Alice Goff, Department of History, named a 2020 Recipient of the Berlin Prize
May 15, 2020 (last updated on October 5, 2020)
Goff’s research and teaching center on the history of art and politics, museums, cultural preservation, and the history of the humanities in German states in the nineteenth and twentieth centuries.
During her semester-long fellowship at the Academy in Fall 2020, Goff, an assistant professor in the Department of History, will be working on her book manuscript, “The God Behind the Marble,” a history of the idea that a work of art can create a modern liberal society. Goff tracks the development of this idea in German political thought during the Revolutionary and Napoleonic Wars, and in the upheaval of cultural property that accompanied these conflicts. By following the travails of art objects and their caretakers through looting, desecration, and loss, Goff shows how a period of extraordinary hope for the power of art in theory was also one of great struggle with the vulnerability of art in practice.
Goff earned her PhD in History from University of California, Berkeley, her MSI in Archives and Records Management from the University of Michigan, and her BA from Bryn Mawr College. She joined UChicago in 2017, after two years in the Society of Fellows at the University of Michigan-Ann Arbor.
The Berlin Prize is awarded annually to scholars, writers, composers, and artists from the United States who represent the highest standards of excellence in their fields. The fellowship provides recipients with the time and resources to step back from their daily obligations to work on academic and artistic projects they might not otherwise pursue.
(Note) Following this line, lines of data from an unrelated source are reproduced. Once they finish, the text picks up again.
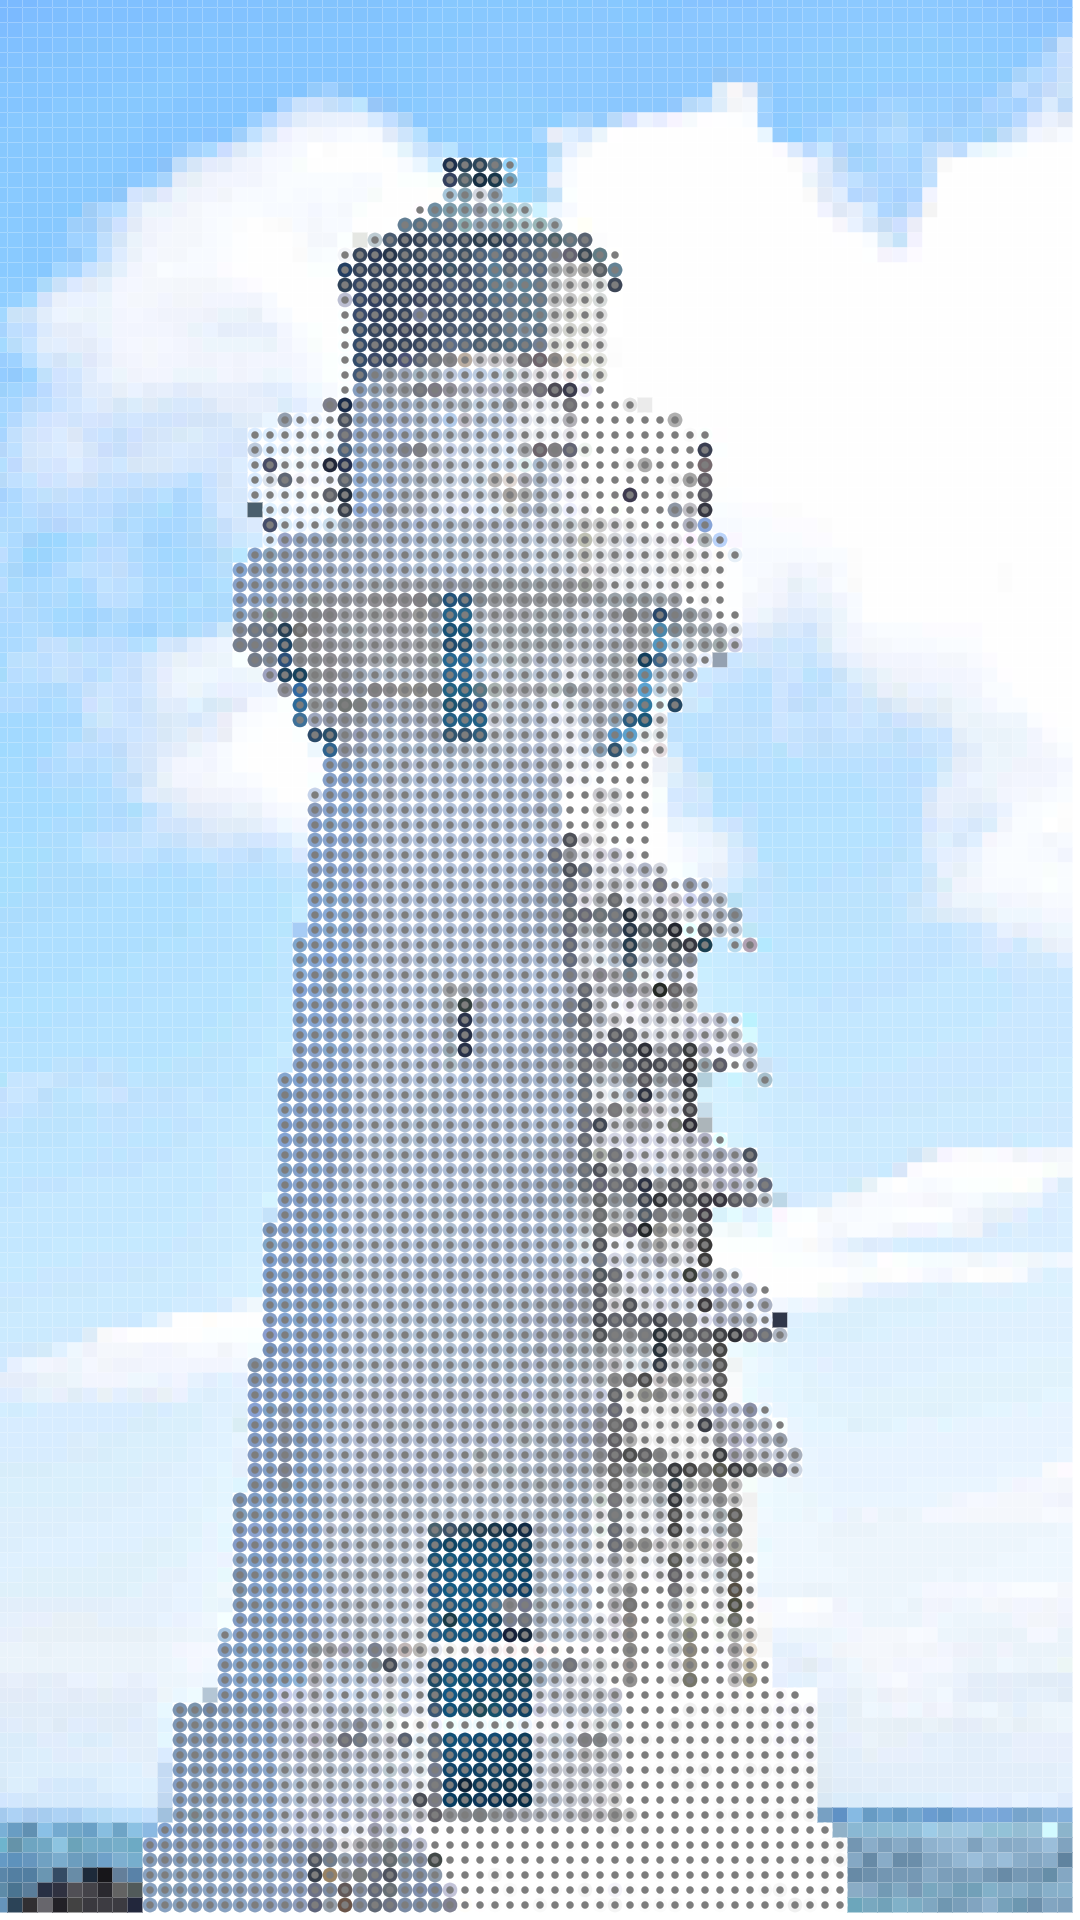
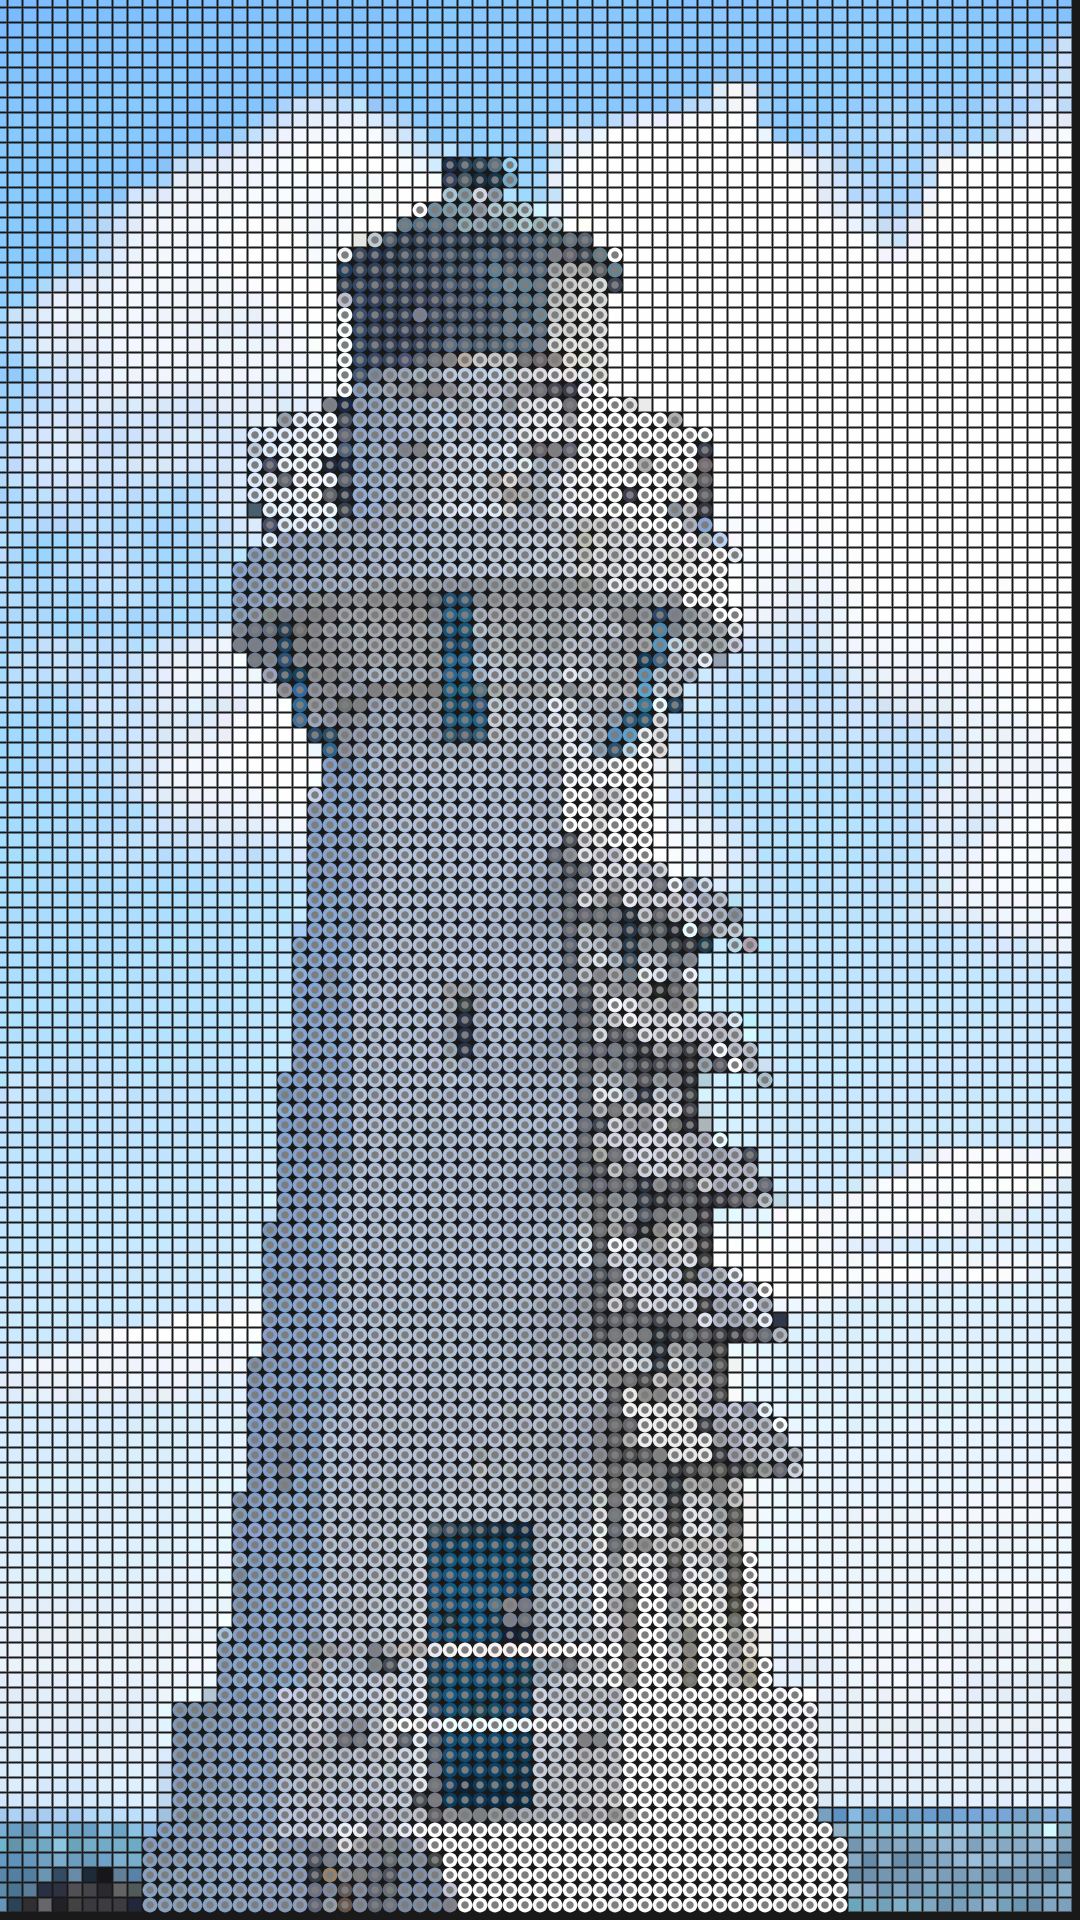
new updates

diff --git a/sketch.js b/sketch.js
@@ -1,7 +1,7 @@
 let finalVersion = false; 
 
 let elementSpacing = 15;
-let squareSize = 15;
+let squareSize = 13;
 let circleSize = 35;
 
 if(finalVersion) {
@@ -27,7 +27,7 @@ function setup () {
 
   imageMode(CENTER);
   noStroke();
-  background(255);
+  background(25);
   sourceImg.loadPixels();
   maskImg.loadPixels();
 }
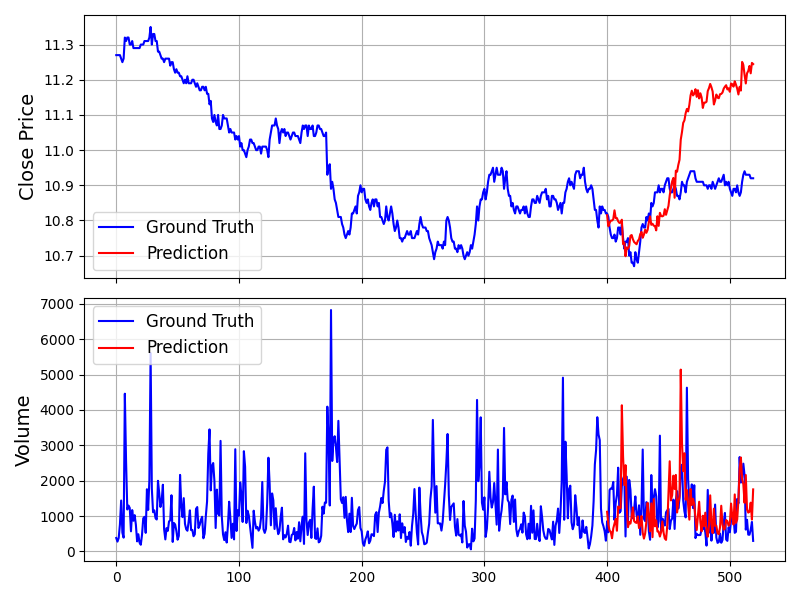
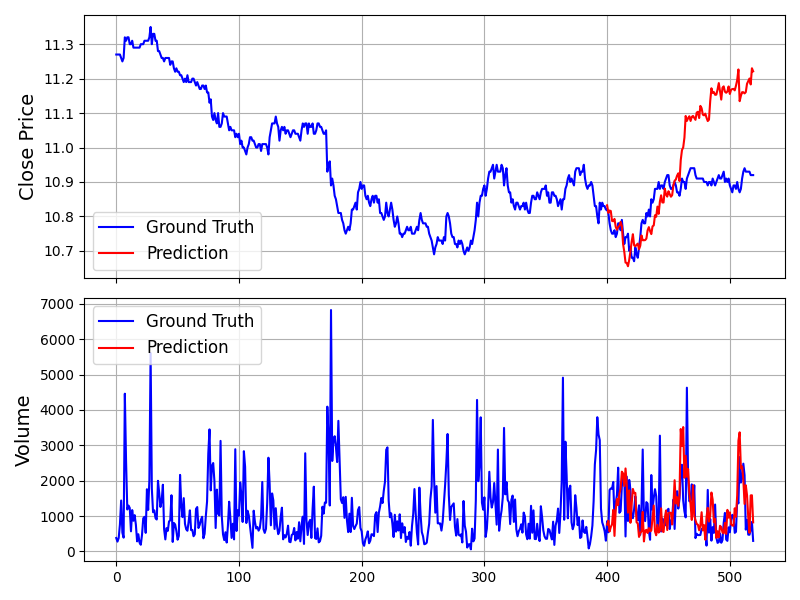
docs(示例): 更新预测示例脚本并添加结果图片
更新预测示例脚本，添加中文打印信息并更换为更大的基础模型。同时添加预测结果图片到示例目录。

diff --git a/examples/prediction_example.py b/examples/prediction_example.py
@@ -36,19 +36,24 @@ def plot_prediction(kline_df, pred_df):
 
     plt.tight_layout()
     plt.savefig('prediction_result.png')
-    print("Prediction plot saved to prediction_result.png")
+    print("预测结果图已保存至 prediction_result.png")
 
 
 # 1. Load Model and Tokenizer
+print("1. 正在加载模型和分词器... (Tokenizer: NeoQuasar/Kronos-Tokenizer-base, Model: NeoQuasar/Kronos-base)")
 tokenizer = KronosTokenizer.from_pretrained("NeoQuasar/Kronos-Tokenizer-base")
-model = Kronos.from_pretrained("NeoQuasar/Kronos-small")
+model = Kronos.from_pretrained("NeoQuasar/Kronos-base")
 
 # 2. Instantiate Predictor
+print("2. 正在初始化预测器... (Device: cuda:0, Max Context: 512)")
 predictor = KronosPredictor(model, tokenizer, device="cuda:0", max_context=512)
 
 # 3. Prepare Data
+print("3. 正在准备数据... (Loading: ./data/XSHG_5min_600977.csv)")
 df = pd.read_csv("./data/XSHG_5min_600977.csv")
 df['timestamps'] = pd.to_datetime(df['timestamps'])
+print(f"   数据已加载，共 {len(df)} 行。")
+print("   使用的特征列: ['open', 'high', 'low', 'close', 'volume', 'amount']")
 
 lookback = 400
 pred_len = 120
@@ -58,6 +63,8 @@ x_timestamp = df.loc[:lookback-1, 'timestamps']
 y_timestamp = df.loc[lookback:lookback+pred_len-1, 'timestamps']
 
 # 4. Make Prediction
+print(f"4. 正在进行预测... (Lookback: {lookback}, Prediction Length: {pred_len})")
+print(f"   参数设置: T=1.0, top_p=0.9, sample_count=1")
 pred_df = predictor.predict(
     df=x_df,
     x_timestamp=x_timestamp,
@@ -70,7 +77,8 @@ pred_df = predictor.predict(
 )
 
 # 5. Visualize Results
-print("Forecasted Data Head:")
+print("5. 正在可视化结果...")
+print("预测数据前几行:")
 print(pred_df.head())
 
 # Combine historical and forecasted data for plotting
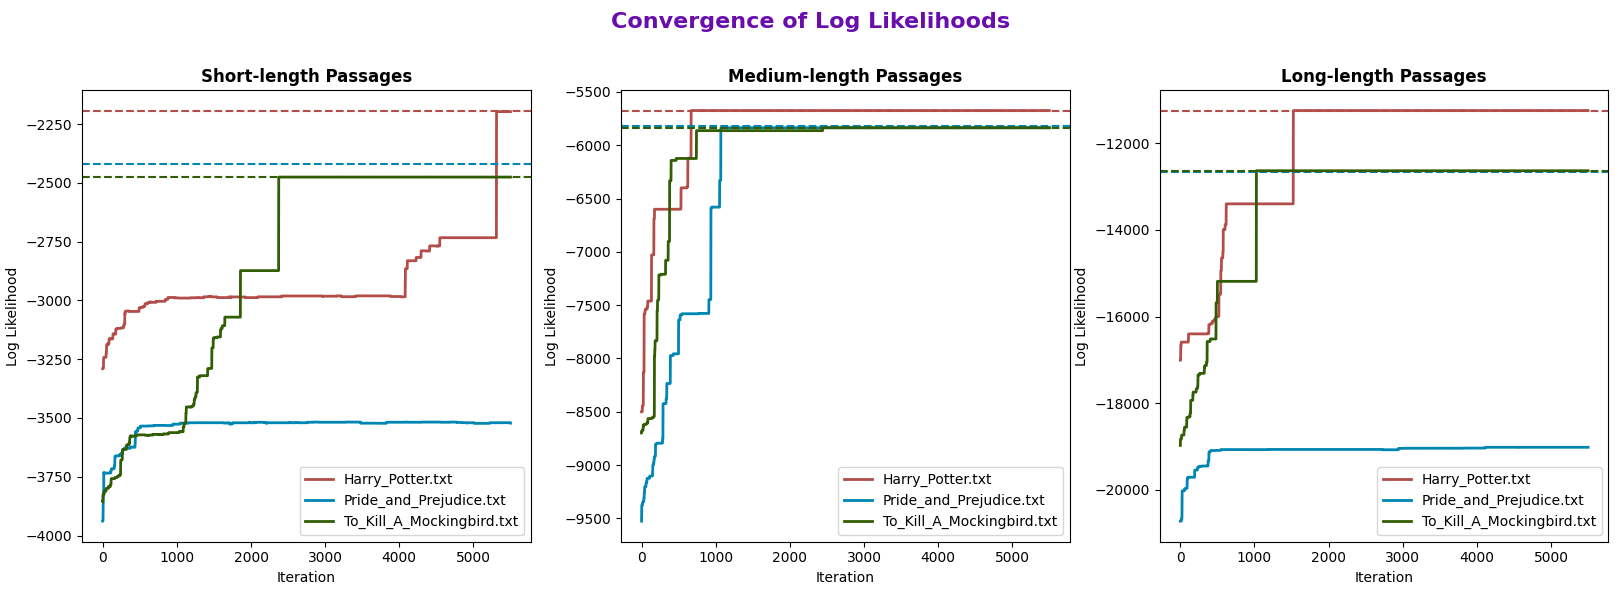
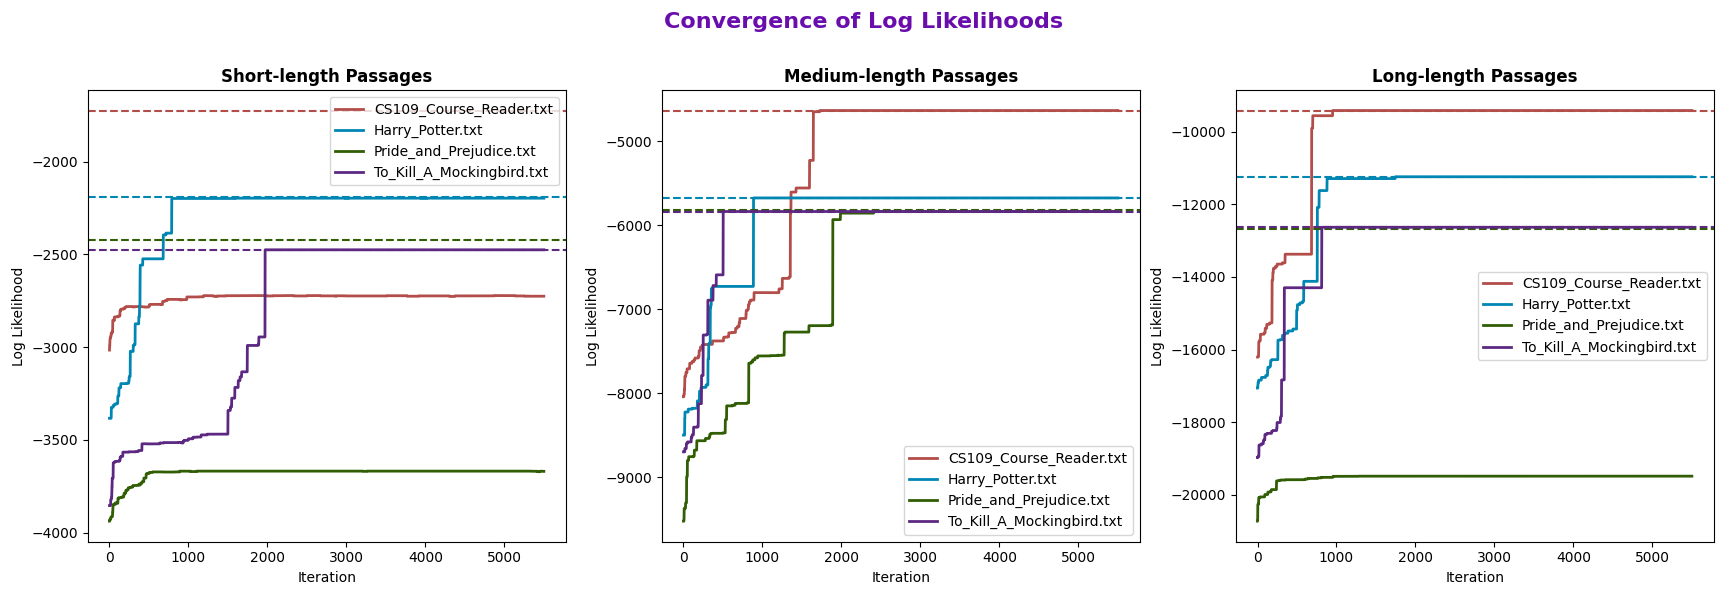
additional passage

diff --git a/test_decryption.py b/test_decryption.py
@@ -62,7 +62,7 @@ def test_predict_longer():
     #     Aristotle's views profoundly shaped medieval scholarship. The influence of his physical science extended from late antiquity and the Early Middle Ages into the Renaissance, and was not replaced systematically until the Enlightenment and theories such as classical mechanics were developed. He influenced Judeo-Islamic philosophies during the Middle Ages, as well as Christian theology, especially the Neoplatonism of the Early Church and the scholastic tradition of the Catholic Church.
     #     Aristotle was revered among medieval Muslim scholars as "The First Teacher", and among medieval Christians like Thomas Aquinas as simply "The Philosopher", while the poet Dante called him "the master of those who know". His works contain the earliest known formal study of logic, and were studied by medieval scholars such as Peter Abelard and Jean Buridan. Aristotle's influence on logic continued well into the 19th century. In addition, his ethics, although always influential, gained renewed interest with the modern advent of virtue ethics."""
     
-    passage_path = "/Users/anjali/Library/CloudStorage/OneDrive-Stanford/Sophomore Year/Fall 2024/CS 109/Challenge Project/long_passages/Harry_Potter.txt"
+    passage_path = "/Users/anjali/Library/CloudStorage/OneDrive-Stanford/Sophomore Year/Fall 2024/CS 109/Challenge Project/medium_passages/CS109_Course_Reader.txt"
     plaintext = read_text_file(passage_path)
     encrypted_text = encrypt_text(plaintext, encryption_map)
     likelihood_right_mapping = compute_log_likelihood(encrypted_text, encryption_map, word_prob_dict)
Fellows are encouraged to work with local individuals and institutions in the Academy’s well-established network, forging rich connections and lasting transatlantic relationships.